An introduction to my human needs theory
I have always been interested in why humans do the things they do. I am fascinated by our wisdom and our stupidity, by our need for society and individuality, and by our innate cohesion and our seemingly intractable conflicts.
Without knowing what a human needs theory was, I spent year after year travelling, observing, and thinking about universal needs — about what connects us all. Then, in March 2004, one of my brothers-in-law was reviewing an early draft of my writing guidebook, Clear, Concise, Compelling, and he pointed out that I had in fact written a human needs theory (without the thesis).
A ‘theory of universal human needs‘ sounds a bit pompous, but it’s an accurate title and the content (at just 75 words) is anything but pompous. And although I drew on the advice of academics (such as Dr Niki Harre from The University of Auckland) and read academic texts, my theory is not a formal academic one. Does that make it less helpful? I don’t think so (and based on countless citations of the theory, it seems many others agree), but you can decide for yourself. And that’s the key to my theory: accessibility — anyone can read it and critique it, which seems to me to be a helpful quality for a theory that attempts to identify and understand universal human needs. It is intended to be everyone’s list of needs.
So my approach relies on brevity and natural philosophy (observation, contemplation, logic), and my simple hope is that the theory proves useful. I have, in any case, put a peg in the ground.
Further reading on human needs
Surprisingly, it seems very few humans have attempted to define our common needs.

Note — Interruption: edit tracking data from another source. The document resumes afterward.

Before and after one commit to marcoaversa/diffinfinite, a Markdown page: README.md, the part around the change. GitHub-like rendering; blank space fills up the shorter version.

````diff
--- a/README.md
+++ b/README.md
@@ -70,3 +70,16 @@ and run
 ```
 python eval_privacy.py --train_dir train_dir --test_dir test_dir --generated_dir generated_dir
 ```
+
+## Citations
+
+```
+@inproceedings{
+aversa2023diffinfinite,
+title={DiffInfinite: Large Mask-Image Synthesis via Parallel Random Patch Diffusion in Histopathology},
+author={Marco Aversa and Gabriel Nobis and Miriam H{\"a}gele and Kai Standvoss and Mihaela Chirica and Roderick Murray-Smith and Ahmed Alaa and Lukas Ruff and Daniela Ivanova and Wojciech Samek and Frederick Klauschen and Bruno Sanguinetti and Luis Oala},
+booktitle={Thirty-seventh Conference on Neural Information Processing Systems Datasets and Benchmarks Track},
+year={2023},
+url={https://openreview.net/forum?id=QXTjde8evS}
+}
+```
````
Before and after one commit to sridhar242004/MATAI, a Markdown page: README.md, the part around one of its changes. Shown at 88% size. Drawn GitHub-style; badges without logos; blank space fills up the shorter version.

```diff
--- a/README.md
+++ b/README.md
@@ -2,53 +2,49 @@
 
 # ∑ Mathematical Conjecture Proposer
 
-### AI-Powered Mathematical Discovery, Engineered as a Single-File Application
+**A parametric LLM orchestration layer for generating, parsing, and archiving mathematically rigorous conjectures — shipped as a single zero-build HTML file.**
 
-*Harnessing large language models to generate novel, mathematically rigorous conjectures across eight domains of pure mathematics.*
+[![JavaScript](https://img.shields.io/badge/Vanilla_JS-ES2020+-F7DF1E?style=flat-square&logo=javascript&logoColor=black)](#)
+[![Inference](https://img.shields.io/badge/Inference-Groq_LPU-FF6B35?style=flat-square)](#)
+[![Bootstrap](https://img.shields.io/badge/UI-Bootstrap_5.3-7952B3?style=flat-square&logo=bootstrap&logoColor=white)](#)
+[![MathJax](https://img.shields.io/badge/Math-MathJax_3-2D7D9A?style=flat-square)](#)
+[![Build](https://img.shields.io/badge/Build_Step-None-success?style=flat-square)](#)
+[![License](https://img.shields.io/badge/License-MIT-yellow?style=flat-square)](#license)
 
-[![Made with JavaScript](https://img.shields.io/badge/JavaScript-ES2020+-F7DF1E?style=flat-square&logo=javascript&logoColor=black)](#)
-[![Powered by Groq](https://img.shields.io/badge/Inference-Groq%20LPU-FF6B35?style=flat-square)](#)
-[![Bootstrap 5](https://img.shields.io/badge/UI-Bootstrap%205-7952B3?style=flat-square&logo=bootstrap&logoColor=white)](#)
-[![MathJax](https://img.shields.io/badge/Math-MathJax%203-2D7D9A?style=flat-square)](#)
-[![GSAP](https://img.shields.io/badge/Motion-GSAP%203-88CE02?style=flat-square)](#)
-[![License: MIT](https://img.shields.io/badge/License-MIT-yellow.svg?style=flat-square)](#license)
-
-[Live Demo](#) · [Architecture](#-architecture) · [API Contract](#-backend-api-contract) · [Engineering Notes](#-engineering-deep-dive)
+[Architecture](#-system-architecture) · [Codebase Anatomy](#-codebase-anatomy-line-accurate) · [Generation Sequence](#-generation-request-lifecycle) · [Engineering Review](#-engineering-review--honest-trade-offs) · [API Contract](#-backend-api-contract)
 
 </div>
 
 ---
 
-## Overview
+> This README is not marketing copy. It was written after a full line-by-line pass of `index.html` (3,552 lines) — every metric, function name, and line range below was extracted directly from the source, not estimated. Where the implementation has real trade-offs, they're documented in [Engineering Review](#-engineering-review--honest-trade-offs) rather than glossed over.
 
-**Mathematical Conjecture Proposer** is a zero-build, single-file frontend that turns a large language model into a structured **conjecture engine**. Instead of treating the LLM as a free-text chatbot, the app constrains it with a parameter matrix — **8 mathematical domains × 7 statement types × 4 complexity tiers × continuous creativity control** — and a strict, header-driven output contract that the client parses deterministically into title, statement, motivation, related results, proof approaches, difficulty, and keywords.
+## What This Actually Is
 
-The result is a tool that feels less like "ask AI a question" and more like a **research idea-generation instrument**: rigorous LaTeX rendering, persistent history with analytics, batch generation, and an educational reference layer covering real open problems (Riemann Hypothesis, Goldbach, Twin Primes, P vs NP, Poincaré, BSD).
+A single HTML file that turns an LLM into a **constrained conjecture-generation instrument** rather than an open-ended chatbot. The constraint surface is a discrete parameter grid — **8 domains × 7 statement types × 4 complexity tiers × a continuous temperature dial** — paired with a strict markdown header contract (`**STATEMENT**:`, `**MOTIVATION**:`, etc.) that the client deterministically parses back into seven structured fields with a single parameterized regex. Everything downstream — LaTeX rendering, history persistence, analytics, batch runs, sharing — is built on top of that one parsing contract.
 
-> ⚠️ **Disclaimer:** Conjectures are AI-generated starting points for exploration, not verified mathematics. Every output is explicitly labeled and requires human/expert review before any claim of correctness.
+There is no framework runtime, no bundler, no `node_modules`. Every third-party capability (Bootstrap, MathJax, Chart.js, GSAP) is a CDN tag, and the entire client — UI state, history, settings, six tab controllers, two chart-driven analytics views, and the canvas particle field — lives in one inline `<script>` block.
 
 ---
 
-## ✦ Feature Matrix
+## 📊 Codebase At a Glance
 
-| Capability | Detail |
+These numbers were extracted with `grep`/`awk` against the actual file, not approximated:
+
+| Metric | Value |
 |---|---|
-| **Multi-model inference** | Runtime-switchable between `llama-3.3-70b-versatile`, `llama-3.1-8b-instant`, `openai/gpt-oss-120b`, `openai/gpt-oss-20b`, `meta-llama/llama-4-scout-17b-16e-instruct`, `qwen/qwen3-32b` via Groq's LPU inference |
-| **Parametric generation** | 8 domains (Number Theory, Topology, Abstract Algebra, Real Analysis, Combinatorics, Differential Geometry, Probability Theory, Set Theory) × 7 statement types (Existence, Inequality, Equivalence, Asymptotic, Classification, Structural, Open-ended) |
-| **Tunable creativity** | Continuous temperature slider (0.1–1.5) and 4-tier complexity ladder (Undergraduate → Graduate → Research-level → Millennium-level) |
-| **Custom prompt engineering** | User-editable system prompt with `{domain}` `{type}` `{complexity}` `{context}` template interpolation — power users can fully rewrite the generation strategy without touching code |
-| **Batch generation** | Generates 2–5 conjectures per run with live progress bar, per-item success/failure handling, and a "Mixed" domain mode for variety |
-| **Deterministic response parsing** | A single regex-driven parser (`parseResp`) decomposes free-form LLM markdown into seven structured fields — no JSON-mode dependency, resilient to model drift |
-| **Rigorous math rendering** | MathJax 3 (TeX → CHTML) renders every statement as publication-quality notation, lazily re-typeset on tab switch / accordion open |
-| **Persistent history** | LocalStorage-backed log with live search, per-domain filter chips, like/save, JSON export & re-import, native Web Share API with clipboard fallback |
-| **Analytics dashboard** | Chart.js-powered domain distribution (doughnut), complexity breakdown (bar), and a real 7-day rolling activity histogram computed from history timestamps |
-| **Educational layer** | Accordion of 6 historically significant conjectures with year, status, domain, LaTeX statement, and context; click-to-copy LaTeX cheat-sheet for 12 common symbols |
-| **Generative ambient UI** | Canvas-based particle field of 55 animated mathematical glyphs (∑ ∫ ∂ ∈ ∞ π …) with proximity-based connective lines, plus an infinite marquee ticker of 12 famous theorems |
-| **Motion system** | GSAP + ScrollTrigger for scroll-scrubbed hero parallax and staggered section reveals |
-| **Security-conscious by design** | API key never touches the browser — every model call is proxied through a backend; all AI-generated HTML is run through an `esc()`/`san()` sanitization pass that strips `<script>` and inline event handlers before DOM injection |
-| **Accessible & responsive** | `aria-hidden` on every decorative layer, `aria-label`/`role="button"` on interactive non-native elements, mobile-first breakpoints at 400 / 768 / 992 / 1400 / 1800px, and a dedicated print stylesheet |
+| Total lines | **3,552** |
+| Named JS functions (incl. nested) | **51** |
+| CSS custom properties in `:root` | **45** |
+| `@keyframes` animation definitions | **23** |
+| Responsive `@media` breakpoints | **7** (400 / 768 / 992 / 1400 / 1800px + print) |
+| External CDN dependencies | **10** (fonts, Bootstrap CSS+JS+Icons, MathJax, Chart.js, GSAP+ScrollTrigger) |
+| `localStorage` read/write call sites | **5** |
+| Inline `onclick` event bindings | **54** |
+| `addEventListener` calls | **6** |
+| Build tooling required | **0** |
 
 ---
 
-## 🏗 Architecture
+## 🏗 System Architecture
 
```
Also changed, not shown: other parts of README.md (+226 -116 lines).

We seem to know much more about what it takes to run a car smoothly, for example, than what it takes for the driver of that car to live his or her life smoothly. Only a handful of theories relating to human needs have ever been published. Here is a list of four I recommend you explore.
- 1940s: Abraham Maslow’s Hierarchy of Human Needs
Maslow is the author of the well-known human needs pyramid. Perhaps the most striking difference between our theories, highlighted visually in his pyramid and my nautilus diagram, is the contrast between Maslow’s self-actualization need and my eighth need (to help others). Whilst these needs are both our pinnacle needs (which can only be achieved when the other needs are satisfied), I see helping others as our primary motivator whereas Maslow saw (originally, at least) self-actualization as a need that only the few (the elite) attempt to satisfy.
- 1960s: David McClelland’s Acquired Needs Theory
McClelland proposes three types of innate motivation that significantly influence our behaviour.
- 1960s: Clayton Alderfer’s ERG Theory
Maslow’s theory well reworked into three interrelated needs: existence, relatedness, and growth.
- 1980s: Manfred Max-Neef’s Fundamental Needs Matrix
Max-Neef distinguishes 9 needs from a multitude of satisfiers which he grouped into 4 categories (qualities, things, actions, and settings).
If, like me, you are also interested in conflict resolution, I also recommend you read John W. Burton’s article on human needs and conflict resolution. Burton argues that if it is unsatisfied needs that cause conflict, rather than innate aggression, then to resolve conflict we must direct our efforts at helping all the parties in conflict meet their human needs. A key reason I published my human needs theory is to provide a simple checklist for those immersed in conflict — or in trying to resolve conflict — to help identify the conditions for resolution.